About this exercise
The answer must be the full data, restated word for word, with no pictures in it.

•••••

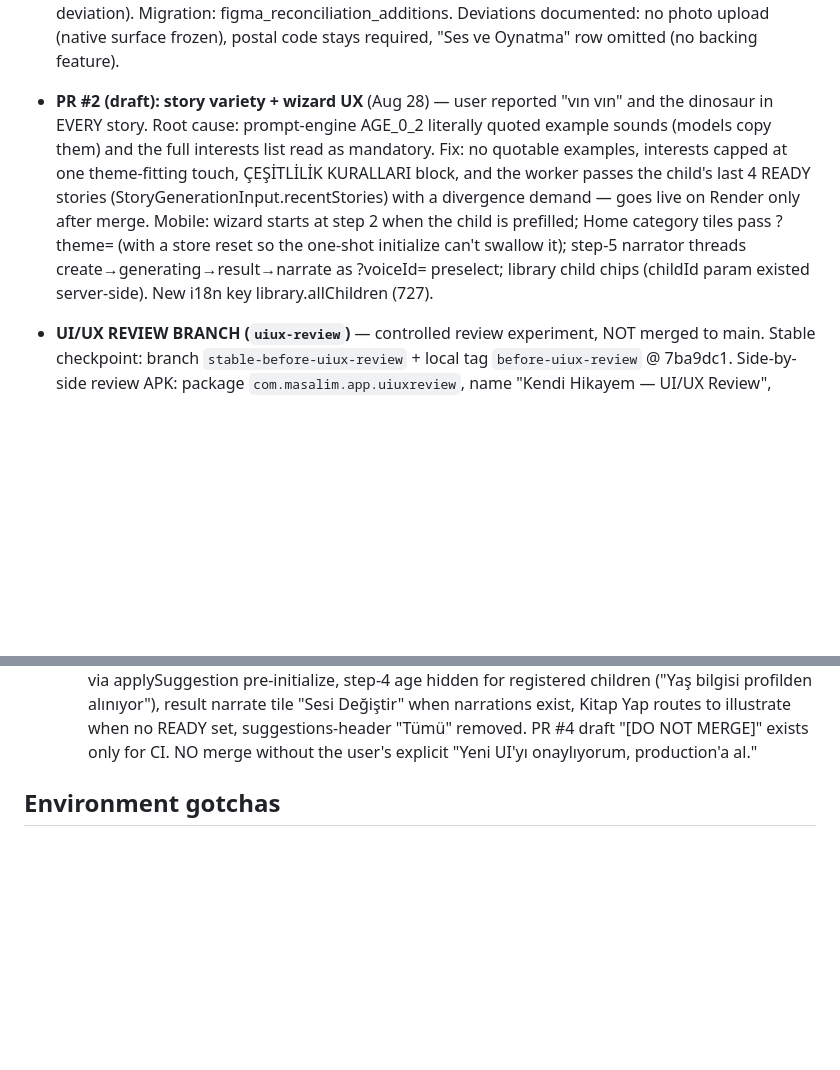
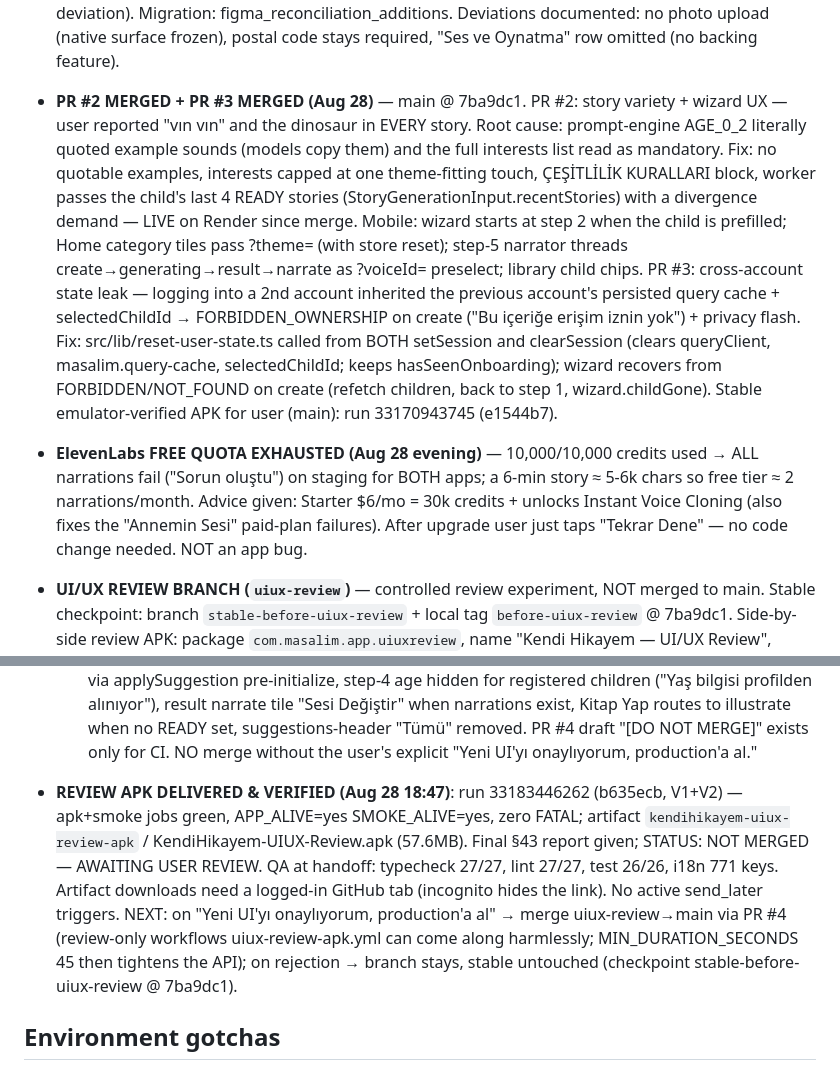
Before and after one commit to aieasycep/Masal-m, a Markdown page: CLAUDE.md, 2 parts joined by grey strips. Rendered like a GitHub page; blank space fills up the shorter version.

Commit message:
docs: memorize delivery state — merged PRs, quota incident, verified review APK
Co-Authored-By: Claude Fable 5 <noreply@anthropic.com>
Claude-Session: https://claude.ai/code/session_01BPN8ht7vwFPcwKQbbmjUk7

```diff
--- a/CLAUDE.md
+++ b/CLAUDE.md
@@ -209,17 +209,31 @@ Local `.env` = `.env.example` + generated JWT secrets (already present, gitignor
   figma_reconciliation_additions. Deviations documented: no photo upload
   (native surface frozen), postal code stays required, "Ses ve Oynatma" row
   omitted (no backing feature).
-- **PR #2 (draft): story variety + wizard UX** (Aug 28) — user reported "vın vın"
-  and the dinosaur in EVERY story. Root cause: prompt-engine AGE_0_2 literally
-  quoted example sounds (models copy them) and the full interests list read as
-  mandatory. Fix: no quotable examples, interests capped at one theme-fitting
-  touch, ÇEŞİTLİLİK KURALLARI block, and the worker passes the child's last 4
-  READY stories (StoryGenerationInput.recentStories) with a divergence demand —
-  goes live on Render only after merge. Mobile: wizard starts at step 2 when the
-  child is prefilled; Home category tiles pass ?theme= (with a store reset so the
-  one-shot initialize can't swallow it); step-5 narrator threads
-  create→generating→result→narrate as ?voiceId= preselect; library child chips
-  (childId param existed server-side). New i18n key library.allChildren (727).
+- **PR #2 MERGED + PR #3 MERGED (Aug 28)** — main @ 7ba9dc1. PR #2: story
+  variety + wizard UX — user reported "vın vın" and the dinosaur in EVERY
+  story. Root cause: prompt-engine AGE_0_2 literally quoted example sounds
+  (models copy them) and the full interests list read as mandatory. Fix: no
+  quotable examples, interests capped at one theme-fitting touch, ÇEŞİTLİLİK
+  KURALLARI block, worker passes the child's last 4 READY stories
+  (StoryGenerationInput.recentStories) with a divergence demand — LIVE on
+  Render since merge. Mobile: wizard starts at step 2 when the child is
+  prefilled; Home category tiles pass ?theme= (with store reset); step-5
+  narrator threads create→generating→result→narrate as ?voiceId= preselect;
+  library child chips. PR #3: cross-account state leak — logging into a 2nd
+  account inherited the previous account's persisted query cache +
+  selectedChildId → FORBIDDEN_OWNERSHIP on create ("Bu içeriğe erişim iznin
+  yok") + privacy flash. Fix: src/lib/reset-user-state.ts called from BOTH
+  setSession and clearSession (clears queryClient, masalim.query-cache,
+  selectedChildId; keeps hasSeenOnboarding); wizard recovers from
+  FORBIDDEN/NOT_FOUND on create (refetch children, back to step 1,
+  wizard.childGone). Stable emulator-verified APK for user (main): run
+  33170943745 (e1544b7).
+- **ElevenLabs FREE QUOTA EXHAUSTED (Aug 28 evening)** — 10,000/10,000
+  credits used → ALL narrations fail ("Sorun oluştu") on staging for BOTH
+  apps; a 6-min story ≈ 5-6k chars so free tier ≈ 2 narrations/month.
+  Advice given: Starter $6/mo = 30k credits + unlocks Instant Voice Cloning
+  (also fixes the "Annemin Sesi" paid-plan failures). After upgrade user just
+  taps "Tekrar Dene" — no code change needed. NOT an app bug.
 
 - **UI/UX REVIEW BRANCH (`uiux-review`)** — controlled review experiment, NOT
   merged to main. Stable checkpoint: branch `stable-before-uiux-review` +
@@ -250,6 +264,17 @@ Local `.env` = `.env.example` + generated JWT secrets (already present, gitignor
   illustrate when no READY set, suggestions-header "Tümü" removed. PR #4
   draft "[DO NOT MERGE]" exists only for CI. NO merge without the user's
   explicit "Yeni UI'yı onaylıyorum, production'a al."
+- **REVIEW APK DELIVERED & VERIFIED (Aug 28 18:47)**: run 33183446262
+  (b635ecb, V1+V2) — apk+smoke jobs green, APP_ALIVE=yes SMOKE_ALIVE=yes,
+  zero FATAL; artifact `kendihikayem-uiux-review-apk` /
+  KendiHikayem-UIUX-Review.apk (57.6MB). Final §43 report given; STATUS: NOT
+  MERGED — AWAITING USER REVIEW. QA at handoff: typecheck 27/27, lint 27/27,
+  test 26/26, i18n 771 keys. Artifact downloads need a logged-in GitHub tab
+  (incognito hides the link). No active send_later triggers. NEXT: on "Yeni
+  UI'yı onaylıyorum, production'a al" → merge uiux-review→main via PR #4
+  (review-only workflows uiux-review-apk.yml can come along harmlessly;
+  MIN_DURATION_SECONDS 45 then tightens the API); on rejection → branch stays,
+  stable untouched (checkpoint stable-before-uiux-review @ 7ba9dc1).
 
 ## Environment gotchas
 
```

•••••

Result
Before and after one commit to aieasycep/Masal-m, a Markdown page: CLAUDE.md, 2 parts joined by grey strips. Rendered like a GitHub page; blank space fills up the shorter version.

Commit message:
docs: memorize delivery state — merged PRs, quota incident, verified review APK
Co-Authored-By: Claude Fable 5 <noreply@anthropic.com>
Claude-Session: https://claude.ai/code/session_01BPN8ht7vwFPcwKQbbmjUk7

```diff
--- a/CLAUDE.md
+++ b/CLAUDE.md
@@ -209,17 +209,31 @@ Local `.env` = `.env.example` + generated JWT secrets (already present, gitignor
   figma_reconciliation_additions. Deviations documented: no photo upload
   (native surface frozen), postal code stays required, "Ses ve Oynatma" row
   omitted (no backing feature).
-- **PR #2 (draft): story variety + wizard UX** (Aug 28) — user reported "vın vın"
-  and the dinosaur in EVERY story. Root cause: prompt-engine AGE_0_2 literally
-  quoted example sounds (models copy them) and the full interests list read as
-  mandatory. Fix: no quotable examples, interests capped at one theme-fitting
-  touch, ÇEŞİTLİLİK KURALLARI block, and the worker passes the child's last 4
-  READY stories (StoryGenerationInput.recentStories) with a divergence demand —
-  goes live on Render only after merge. Mobile: wizard starts at step 2 when the
-  child is prefilled; Home category tiles pass ?theme= (with a store reset so the
-  one-shot initialize can't swallow it); step-5 narrator threads
-  create→generating→result→narrate as ?voiceId= preselect; library child chips
-  (childId param existed server-side). New i18n key library.allChildren (727).
+- **PR #2 MERGED + PR #3 MERGED (Aug 28)** — main @ 7ba9dc1. PR #2: story
+  variety + wizard UX — user reported "vın vın" and the dinosaur in EVERY
+  story. Root cause: prompt-engine AGE_0_2 literally quoted example sounds
+  (models copy them) and the full interests list read as mandatory. Fix: no
+  quotable examples, interests capped at one theme-fitting touch, ÇEŞİTLİLİK
+  KURALLARI block, worker passes the child's last 4 READY stories
+  (StoryGenerationInput.recentStories) with a divergence demand — LIVE on
+  Render since merge. Mobile: wizard starts at step 2 when the child is
+  prefilled; Home category tiles pass ?theme= (with store reset); step-5
+  narrator threads create→generating→result→narrate as ?voiceId= preselect;
+  library child chips. PR #3: cross-account state leak — logging into a 2nd
+  account inherited the previous account's persisted query cache +
+  selectedChildId → FORBIDDEN_OWNERSHIP on create ("Bu içeriğe erişim iznin
+  yok") + privacy flash. Fix: src/lib/reset-user-state.ts called from BOTH
+  setSession and clearSession (clears queryClient, masalim.query-cache,
+  selectedChildId; keeps hasSeenOnboarding); wizard recovers from
+  FORBIDDEN/NOT_FOUND on create (refetch children, back to step 1,
+  wizard.childGone). Stable emulator-verified APK for user (main): run
+  33170943745 (e1544b7).
+- **ElevenLabs FREE QUOTA EXHAUSTED (Aug 28 evening)** — 10,000/10,000
+  credits used → ALL narrations fail ("Sorun oluştu") on staging for BOTH
+  apps; a 6-min story ≈ 5-6k chars so free tier ≈ 2 narrations/month.
+  Advice given: Starter $6/mo = 30k credits + unlocks Instant Voice Cloning
+  (also fixes the "Annemin Sesi" paid-plan failures). After upgrade user just
+  taps "Tekrar Dene" — no code change needed. NOT an app bug.
 
 - **UI/UX REVIEW BRANCH (`uiux-review`)** — controlled review experiment, NOT
   merged to main. Stable checkpoint: branch `stable-before-uiux-review` +
@@ -250,6 +264,17 @@ Local `.env` = `.env.example` + generated JWT secrets (already present, gitignor
   illustrate when no READY set, suggestions-header "Tümü" removed. PR #4
   draft "[DO NOT MERGE]" exists only for CI. NO merge without the user's
   explicit "Yeni UI'yı onaylıyorum, production'a al."
+- **REVIEW APK DELIVERED & VERIFIED (Aug 28 18:47)**: run 33183446262
+  (b635ecb, V1+V2) — apk+smoke jobs green, APP_ALIVE=yes SMOKE_ALIVE=yes,
+  zero FATAL; artifact `kendihikayem-uiux-review-apk` /
+  KendiHikayem-UIUX-Review.apk (57.6MB). Final §43 report given; STATUS: NOT
+  MERGED — AWAITING USER REVIEW. QA at handoff: typecheck 27/27, lint 27/27,
+  test 26/26, i18n 771 keys. Artifact downloads need a logged-in GitHub tab
+  (incognito hides the link). No active send_later triggers. NEXT: on "Yeni
+  UI'yı onaylıyorum, production'a al" → merge uiux-review→main via PR #4
+  (review-only workflows uiux-review-apk.yml can come along harmlessly;
+  MIN_DURATION_SECONDS 45 then tightens the API); on rejection → branch stays,
+  stable untouched (checkpoint stable-before-uiux-review @ 7ba9dc1).
 
 ## Environment gotchas
 
```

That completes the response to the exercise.